▶ [Action item]: For each line below that contains the word "Beschreibung", make a copy.

(Records supplied begins)

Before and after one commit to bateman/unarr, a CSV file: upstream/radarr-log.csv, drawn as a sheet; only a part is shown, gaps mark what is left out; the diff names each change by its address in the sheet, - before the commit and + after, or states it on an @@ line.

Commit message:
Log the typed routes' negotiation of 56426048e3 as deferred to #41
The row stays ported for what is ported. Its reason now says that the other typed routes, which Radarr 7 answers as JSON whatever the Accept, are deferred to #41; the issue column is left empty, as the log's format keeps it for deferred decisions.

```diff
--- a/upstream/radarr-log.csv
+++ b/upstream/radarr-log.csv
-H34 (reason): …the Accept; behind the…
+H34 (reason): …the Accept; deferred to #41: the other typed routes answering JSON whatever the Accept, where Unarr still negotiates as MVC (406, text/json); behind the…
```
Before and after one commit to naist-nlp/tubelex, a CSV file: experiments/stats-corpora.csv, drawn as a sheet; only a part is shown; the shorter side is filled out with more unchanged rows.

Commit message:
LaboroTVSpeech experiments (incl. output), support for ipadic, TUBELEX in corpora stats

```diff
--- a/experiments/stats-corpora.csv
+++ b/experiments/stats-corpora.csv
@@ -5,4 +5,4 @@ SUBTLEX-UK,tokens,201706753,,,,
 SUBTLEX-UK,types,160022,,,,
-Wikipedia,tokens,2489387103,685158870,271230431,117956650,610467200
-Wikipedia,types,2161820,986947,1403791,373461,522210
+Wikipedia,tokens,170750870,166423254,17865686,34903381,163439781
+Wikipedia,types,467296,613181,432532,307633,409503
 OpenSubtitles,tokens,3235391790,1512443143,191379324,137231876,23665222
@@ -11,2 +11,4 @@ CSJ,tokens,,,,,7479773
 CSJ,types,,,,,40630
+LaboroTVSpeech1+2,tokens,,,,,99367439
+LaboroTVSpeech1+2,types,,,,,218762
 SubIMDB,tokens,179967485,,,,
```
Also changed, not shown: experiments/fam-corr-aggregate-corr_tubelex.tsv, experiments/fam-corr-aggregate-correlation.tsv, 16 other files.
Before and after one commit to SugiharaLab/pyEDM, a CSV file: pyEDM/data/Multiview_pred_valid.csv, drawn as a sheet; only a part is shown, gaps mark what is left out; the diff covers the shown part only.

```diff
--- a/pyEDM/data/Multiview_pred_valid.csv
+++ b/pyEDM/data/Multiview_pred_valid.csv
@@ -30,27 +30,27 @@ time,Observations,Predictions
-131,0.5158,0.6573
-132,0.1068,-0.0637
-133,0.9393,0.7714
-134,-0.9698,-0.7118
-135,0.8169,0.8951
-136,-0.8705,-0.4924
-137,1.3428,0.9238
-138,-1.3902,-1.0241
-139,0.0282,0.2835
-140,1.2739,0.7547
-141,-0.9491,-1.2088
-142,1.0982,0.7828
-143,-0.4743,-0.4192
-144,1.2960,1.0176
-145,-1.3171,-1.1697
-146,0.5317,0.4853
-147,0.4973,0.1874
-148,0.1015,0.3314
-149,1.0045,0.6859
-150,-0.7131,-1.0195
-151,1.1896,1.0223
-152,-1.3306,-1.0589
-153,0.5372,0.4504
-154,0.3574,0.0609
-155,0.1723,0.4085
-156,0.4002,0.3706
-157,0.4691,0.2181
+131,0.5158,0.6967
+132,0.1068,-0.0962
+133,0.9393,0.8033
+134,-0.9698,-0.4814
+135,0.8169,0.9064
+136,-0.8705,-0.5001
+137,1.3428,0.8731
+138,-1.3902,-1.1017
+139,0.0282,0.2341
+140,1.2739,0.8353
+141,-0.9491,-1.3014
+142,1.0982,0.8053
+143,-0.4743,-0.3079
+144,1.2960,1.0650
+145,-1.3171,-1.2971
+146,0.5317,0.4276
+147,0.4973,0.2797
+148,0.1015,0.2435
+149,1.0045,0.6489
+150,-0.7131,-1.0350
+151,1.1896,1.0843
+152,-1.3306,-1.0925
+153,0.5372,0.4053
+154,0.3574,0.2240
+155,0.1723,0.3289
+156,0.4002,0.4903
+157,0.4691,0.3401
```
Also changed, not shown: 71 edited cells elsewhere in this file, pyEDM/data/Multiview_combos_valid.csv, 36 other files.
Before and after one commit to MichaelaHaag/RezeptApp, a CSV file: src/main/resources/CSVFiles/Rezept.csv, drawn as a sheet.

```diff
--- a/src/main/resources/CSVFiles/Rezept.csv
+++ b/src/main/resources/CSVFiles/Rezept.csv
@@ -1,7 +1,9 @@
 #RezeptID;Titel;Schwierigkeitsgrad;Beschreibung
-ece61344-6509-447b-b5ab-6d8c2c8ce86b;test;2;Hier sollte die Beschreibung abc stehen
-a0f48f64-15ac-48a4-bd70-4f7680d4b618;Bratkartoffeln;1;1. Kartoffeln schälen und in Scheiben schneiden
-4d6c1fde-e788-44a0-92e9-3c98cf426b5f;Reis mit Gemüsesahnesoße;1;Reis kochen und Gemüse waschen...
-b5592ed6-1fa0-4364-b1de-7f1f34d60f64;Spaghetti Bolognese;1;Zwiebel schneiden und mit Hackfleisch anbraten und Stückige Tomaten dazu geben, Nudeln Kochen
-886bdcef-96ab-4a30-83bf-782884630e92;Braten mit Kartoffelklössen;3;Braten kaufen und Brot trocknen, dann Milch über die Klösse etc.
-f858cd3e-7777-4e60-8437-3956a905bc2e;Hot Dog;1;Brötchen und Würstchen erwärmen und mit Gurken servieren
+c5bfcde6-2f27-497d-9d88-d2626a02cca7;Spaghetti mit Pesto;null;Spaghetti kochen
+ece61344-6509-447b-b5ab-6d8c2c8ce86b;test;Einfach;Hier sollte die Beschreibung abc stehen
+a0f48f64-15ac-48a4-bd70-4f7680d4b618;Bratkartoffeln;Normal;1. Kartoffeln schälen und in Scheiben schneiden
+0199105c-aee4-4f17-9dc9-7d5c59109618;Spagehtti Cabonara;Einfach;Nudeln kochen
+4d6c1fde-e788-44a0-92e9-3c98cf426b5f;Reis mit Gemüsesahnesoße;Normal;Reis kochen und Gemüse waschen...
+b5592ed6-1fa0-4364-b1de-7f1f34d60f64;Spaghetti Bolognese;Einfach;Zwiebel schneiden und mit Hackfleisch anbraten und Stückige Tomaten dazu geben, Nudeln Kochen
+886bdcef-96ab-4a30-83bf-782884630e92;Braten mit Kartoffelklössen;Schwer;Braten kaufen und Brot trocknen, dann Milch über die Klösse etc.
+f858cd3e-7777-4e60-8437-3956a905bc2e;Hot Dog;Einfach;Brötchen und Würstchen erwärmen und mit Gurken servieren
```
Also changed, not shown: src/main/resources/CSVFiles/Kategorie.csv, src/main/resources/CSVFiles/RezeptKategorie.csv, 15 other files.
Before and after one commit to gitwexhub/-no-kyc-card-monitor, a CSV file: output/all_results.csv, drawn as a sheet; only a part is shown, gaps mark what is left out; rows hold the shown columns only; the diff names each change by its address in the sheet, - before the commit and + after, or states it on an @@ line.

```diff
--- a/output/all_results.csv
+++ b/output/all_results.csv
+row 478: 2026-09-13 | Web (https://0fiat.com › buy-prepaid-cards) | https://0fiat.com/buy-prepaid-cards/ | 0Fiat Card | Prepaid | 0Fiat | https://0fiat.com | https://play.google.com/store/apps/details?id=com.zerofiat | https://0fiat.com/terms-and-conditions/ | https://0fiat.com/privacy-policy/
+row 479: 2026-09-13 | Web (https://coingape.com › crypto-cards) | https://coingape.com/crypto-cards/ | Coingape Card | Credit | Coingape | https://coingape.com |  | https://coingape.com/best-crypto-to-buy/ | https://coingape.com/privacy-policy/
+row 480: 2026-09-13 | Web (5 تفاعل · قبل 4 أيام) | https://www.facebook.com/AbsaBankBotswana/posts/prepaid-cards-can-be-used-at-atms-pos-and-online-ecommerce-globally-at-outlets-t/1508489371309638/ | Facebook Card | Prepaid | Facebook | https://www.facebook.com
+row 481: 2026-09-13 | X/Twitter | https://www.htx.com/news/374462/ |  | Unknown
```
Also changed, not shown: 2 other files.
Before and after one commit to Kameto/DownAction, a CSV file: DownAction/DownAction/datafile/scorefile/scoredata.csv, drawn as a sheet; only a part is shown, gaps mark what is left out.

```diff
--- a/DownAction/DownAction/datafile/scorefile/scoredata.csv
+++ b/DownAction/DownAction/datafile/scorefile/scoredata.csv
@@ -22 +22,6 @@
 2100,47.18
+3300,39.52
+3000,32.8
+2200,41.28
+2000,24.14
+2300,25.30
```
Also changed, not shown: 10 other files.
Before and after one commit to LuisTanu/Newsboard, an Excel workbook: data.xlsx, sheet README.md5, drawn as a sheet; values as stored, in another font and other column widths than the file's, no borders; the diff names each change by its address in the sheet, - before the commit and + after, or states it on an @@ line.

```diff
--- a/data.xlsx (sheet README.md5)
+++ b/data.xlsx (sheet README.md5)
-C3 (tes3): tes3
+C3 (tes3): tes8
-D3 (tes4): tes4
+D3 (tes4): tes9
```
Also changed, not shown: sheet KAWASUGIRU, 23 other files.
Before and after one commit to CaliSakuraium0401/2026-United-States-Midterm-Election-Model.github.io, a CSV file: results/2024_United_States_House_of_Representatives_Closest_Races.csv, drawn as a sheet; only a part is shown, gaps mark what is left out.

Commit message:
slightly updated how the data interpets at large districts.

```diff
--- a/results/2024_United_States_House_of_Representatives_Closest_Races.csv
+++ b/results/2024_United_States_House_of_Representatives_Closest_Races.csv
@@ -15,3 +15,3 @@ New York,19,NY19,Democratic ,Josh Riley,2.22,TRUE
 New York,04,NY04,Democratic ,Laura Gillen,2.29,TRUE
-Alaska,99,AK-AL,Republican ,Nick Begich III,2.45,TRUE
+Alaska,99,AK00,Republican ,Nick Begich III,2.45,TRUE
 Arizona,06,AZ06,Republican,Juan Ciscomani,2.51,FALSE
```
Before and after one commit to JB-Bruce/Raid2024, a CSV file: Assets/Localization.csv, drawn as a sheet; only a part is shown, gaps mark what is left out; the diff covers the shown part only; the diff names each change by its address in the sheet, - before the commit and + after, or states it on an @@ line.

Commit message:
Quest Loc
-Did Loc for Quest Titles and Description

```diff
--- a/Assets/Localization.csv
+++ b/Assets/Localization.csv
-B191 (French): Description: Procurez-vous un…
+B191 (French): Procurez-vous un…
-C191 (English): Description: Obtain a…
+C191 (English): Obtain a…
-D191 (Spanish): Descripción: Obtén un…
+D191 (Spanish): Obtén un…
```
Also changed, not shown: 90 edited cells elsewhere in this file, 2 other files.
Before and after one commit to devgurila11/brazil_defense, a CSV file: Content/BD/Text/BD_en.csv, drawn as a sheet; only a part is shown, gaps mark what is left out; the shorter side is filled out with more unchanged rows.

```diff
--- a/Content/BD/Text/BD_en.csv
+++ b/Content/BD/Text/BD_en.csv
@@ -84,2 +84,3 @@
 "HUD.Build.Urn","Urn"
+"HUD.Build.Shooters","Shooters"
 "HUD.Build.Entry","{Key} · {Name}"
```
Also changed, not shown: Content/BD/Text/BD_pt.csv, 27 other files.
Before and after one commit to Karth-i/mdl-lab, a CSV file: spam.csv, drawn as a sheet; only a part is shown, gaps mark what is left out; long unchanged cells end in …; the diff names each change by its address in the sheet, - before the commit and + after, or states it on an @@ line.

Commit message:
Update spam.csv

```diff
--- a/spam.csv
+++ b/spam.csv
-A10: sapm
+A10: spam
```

(Records supplied ends)

▶ [Solution to the problem]:
 #RezeptID;Titel;Schwierigkeitsgrad;Beschreibung
-ece61344-6509-447b-b5ab-6d8c2c8ce86b;test;2;Hier sollte die Beschreibung abc stehen
+ece61344-6509-447b-b5ab-6d8c2c8ce86b;test;Einfach;Hier sollte die Beschreibung abc stehen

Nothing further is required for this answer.